§ **Excerpted data**
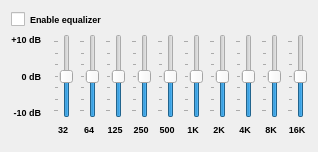
Above: Form/DialogEqualizer.ui from isuhao/TMediaPlayer before the change. Below: the same form after it.
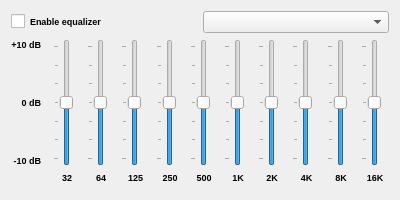
That is the form after the change.

What changed in the file:
```diff
--- a/Form/DialogEqualizer.ui
+++ b/Form/DialogEqualizer.ui
@@ -5,9 +5,17 @@
   <property name="windowModality">
    <enum>Qt::WindowModal</enum>
   </property>
+  <property name="geometry">
+   <rect>
+    <x>0</x>
+    <y>0</y>
+    <width>400</width>
+    <height>200</height>
+   </rect>
+  </property>
   <property name="minimumSize">
    <size>
-    <width>0</width>
+    <width>400</width>
     <height>150</height>
    </size>
   </property>
@@ -15,6 +23,34 @@
    <string>Equalizer</string>
   </property>
   <layout class="QGridLayout" name="gridLayout">
+   <item row="0" column="0" colspan="12">
+    <layout class="QHBoxLayout" name="horizontalLayout">
+     <item>
+      <widget class="QCheckBox" name="enableEqualizer">
+       <property name="font">
+        <font>
+         <pointsize>7</pointsize>
+         <weight>75</weight>
+         <bold>true</bold>
+        </font>
+       </property>
+       <property name="text">
+        <string>Enable equalizer</string>
+       </property>
+      </widget>
+     </item>
+     <item>
+      <widget class="QComboBox" name="listPreset">
+       <property name="maxVisibleItems">
+        <number>20</number>
+       </property>
+       <property name="sizeAdjustPolicy">
+        <enum>QComboBox::AdjustToContents</enum>
+       </property>
+      </widget>
+     </item>
+    </layout>
+   </item>
    <item row="1" column="8" rowspan="3">
     <widget class="QSlider" name="slider6">
      <property name="minimum">
@@ -183,20 +219,6 @@
      </property>
     </widget>
    </item>
-   <item row="0" column="0" colspan="12">
-    <widget class="QCheckBox" name="enableEqualizer">
-     <property name="font">
-      <font>
-       <pointsize>7</pointsize>
-       <weight>75</weight>
-       <bold>true</bold>
-      </font>
-     </property>
-     <property name="text">
-      <string>Enable equalizer</string>
-     </property>
-    </widget>
-   </item>
    <item row="1" column="9" rowspan="3">
     <widget class="QSlider" name="slider7">
      <property name="minimum">
@@ -253,40 +275,6 @@
      </property>
     </widget>
    </item>
-   <item row="3" column="0">
-    <widget class="QLabel" name="label_2">
-     <property name="font">
-      <font>
-       <pointsize>7</pointsize>
-       <weight>75</weight>
-       <bold>true</bold>
-      </font>
-     </property>
-     <property name="text">
-      <string>-10 dB</string>
-     </property>
-     <property name="alignment">
-      <set>Qt::AlignBottom|Qt::AlignRight|Qt::AlignTrailing</set>
-     </property>
-    </widget>
-   </item>
-   <item row="2" column="0">
-    <widget class="QLabel" name="label_3">
-     <property name="font">
-      <font>
-       <pointsize>7</pointsize>
-       <weight>75</weight>
-       <bold>true</bold>
-      </font>
-     </property>
-     <property name="text">
-      <string>0 dB</string>
-     </property>
-     <property name="alignment">
-      <set>Qt::AlignRight|Qt::AlignTrailing|Qt::AlignVCenter</set>
-     </property>
-    </widget>
-   </item>
    <item row="1" column="7" rowspan="3">
     <widget class="QSlider" name="slider5">
      <property name="minimum">
@@ -367,14 +355,8 @@
      </property>
     </widget>
    </item>
-   <item row="4" column="2">
-    <widget class="QLabel" name="label_4">
-     <property name="sizePolicy">
-      <sizepolicy hsizetype="Expanding" vsizetype="Fixed">
-       <horstretch>0</horstretch>
-       <verstretch>0</verstretch>
-      </sizepolicy>
-     </property>
+   <item row="2" column="0">
+    <widget class="QLabel" name="lbl0dB">
      <property name="font">
       <font>
        <pointsize>7</pointsize>
@@ -383,21 +365,15 @@
       </font>
      </property>
      <property name="text">
-      <string>32</string>
+      <string>0 dB</string>
      </property>
      <property name="alignment">
-      <set>Qt::AlignCenter</set>
+      <set>Qt::AlignRight|Qt::AlignTrailing|Qt::AlignVCenter</set>
      </property>
     </widget>
    </item>
-   <item row="4" column="3">
-    <widget class="QLabel" name="label_5">
-     <property name="sizePolicy">
-      <sizepolicy hsizetype="Expanding" vsizetype="Fixed">
-       <horstretch>0</horstretch>
-       <verstretch>0</verstretch>
-      </sizepolicy>
-     </property>
+   <item row="3" column="0">
+    <widget class="QLabel" name="lbl10m">
      <property name="font">
       <font>
        <pointsize>7</pointsize>
@@ -406,56 +382,10 @@
       </font>
      </property>
      <property name="text">
-      <string>64</string>
+      <string>-10 dB</string>
      </property>
      <property name="alignment">
-      <set>Qt::AlignCenter</set>
-     </property>
-    </widget>
-   </item>
-   <item row="4" column="4">
-    <widget class="QLabel" name="label_6">
-     <property name="sizePolicy">
-      <sizepolicy hsizetype="Expanding" vsizetype="Fixed">
-       <horstretch>0</horstretch>
-       <verstretch>0</verstretch>
-      </sizepolicy>
-     </property>
-     <property name="font">
-      <font>
-       <pointsize>7</pointsize>
-       <weight>75</weight>
-       <bold>true</bold>
-      </font>
-     </property>
-     <property name="text">
-      <string>125</string>
-     </property>
-     <property name="alignment">
-      <set>Qt::AlignCenter</set>
-     </property>
-    </widget>
-   </item>
-   <item row="4" column="5">
-    <widget class="QLabel" name="label_7">
-     <property name="sizePolicy">
-      <sizepolicy hsizetype="Expanding" vsizetype="Fixed">
-       <horstretch>0</horstretch>
-       <verstretch>0</verstretch>
-      </sizepolicy>
-     </property>
-     <property name="font">
-      <font>
-       <pointsize>7</pointsize>
-       <weight>75</weight>
-       <bold>true</bold>
-      </font>
-     </property>
-     <property name="text">
-      <string>250</string>
-     </property>
-     <property name="alignment">
-      <set>Qt::AlignCenter</set>
+      <set>Qt::AlignBottom|Qt::AlignRight|Qt::AlignTrailing</set>
      </property>
     </widget>
    </item>
@@ -597,6 +527,105 @@
      </property>
     </widget>
    </item>
+   <item row="4" column="2">
+    <widget class="QLabel" name="lbl32">
+     <property name="sizePolicy">
+      <sizepolicy hsizetype="Expanding" vsizetype="Fixed">
+       <horstretch>0</horstretch>
+       <verstretch>0</verstretch>
+      </sizepolicy>
+     </property>
+     <property name="font">
+      <font>
+       <pointsize>7</pointsize>
+       <weight>75</weight>
+       <bold>true</bold>
+      </font>
+     </property>
+     <property name="text">
+      <string>32</string>
+     </property>
+     <property name="alignment">
+      <set>Qt::AlignCenter</set>
+     </property>
+    </widget>
+   </item>
+   <item row="4" column="3">
+    <widget class="QLabel" name="lbl64">
+     <property name="sizePolicy">
+      <sizepolicy hsizetype="Expanding" vsizetype="Fixed">
+       <horstretch>0</horstretch>
+       <verstretch>0</verstretch>
+      </sizepolicy>
+     </property>
+     <property name="font">
+      <font>
+       <pointsize>7</pointsize>
+       <weight>75</weight>
+       <bold>true</bold>
+      </font>
+     </property>
+     <property name="text">
+      <string>64</string>
+     </property>
+     <property name="alignment">
+      <set>Qt::AlignCenter</set>
+     </property>
+    </widget>
+   </item>
+   <item row="4" column="4">
+    <widget class="QLabel" name="lbl125">
+     <property name="sizePolicy">
+      <sizepolicy hsizetype="Expanding" vsizetype="Fixed">
+       <horstretch>0</horstretch>
+       <verstretch>0</verstretch>
+      </sizepolicy>
+     </property>
+     <property name="font">
+      <font>
+       <pointsize>7</pointsize>
+       <weight>75</weight>
+       <bold>true</bold>
+      </font>
+     </property>
+     <property name="text">
+      <string>125</string>
+     </property>
+     <property name="alignment">
+      <set>Qt::AlignCenter</set>
+     </property>
+    </widget>
+   </item>
+   <item row="4" column="5">
+    <widget class="QLabel" name="lbl250">
+     <property name="sizePolicy">
+      <sizepolicy hsizetype="Expanding" vsizetype="Fixed">
+       <horstretch>0</horstretch>
+       <verstretch>0</verstretch>
+      </sizepolicy>
+     </property>
+     <property name="font">
+      <font>
+       <pointsize>7</pointsize>
+       <weight>75</weight>
+       <bold>true</bold>
+      </font>
+     </property>
+     <property name="text">
+      <string>250</string>
+     </property>
+     <property name="alignment">
+      <set>Qt::AlignCenter</set>
+     </property>
+    </widget>
+   </item>
+   <item row="5" column="0" colspan="12">
+    <widget class="QDialogButtonBox" name="buttonBox">
+     <property name="standardButtons">
+      <set>QDialogButtonBox::NoButton</set>
+     </property>
+    </widget>
+   </item>
   </layout>
  </widget>
  <tabstops>
```
Left out of the diff: 22 changed lines with no effect on the pictures.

§ **Task description**
In how many lines of the listing does the word "after" appear? Give the number by itself.

§ **Expected answer**
2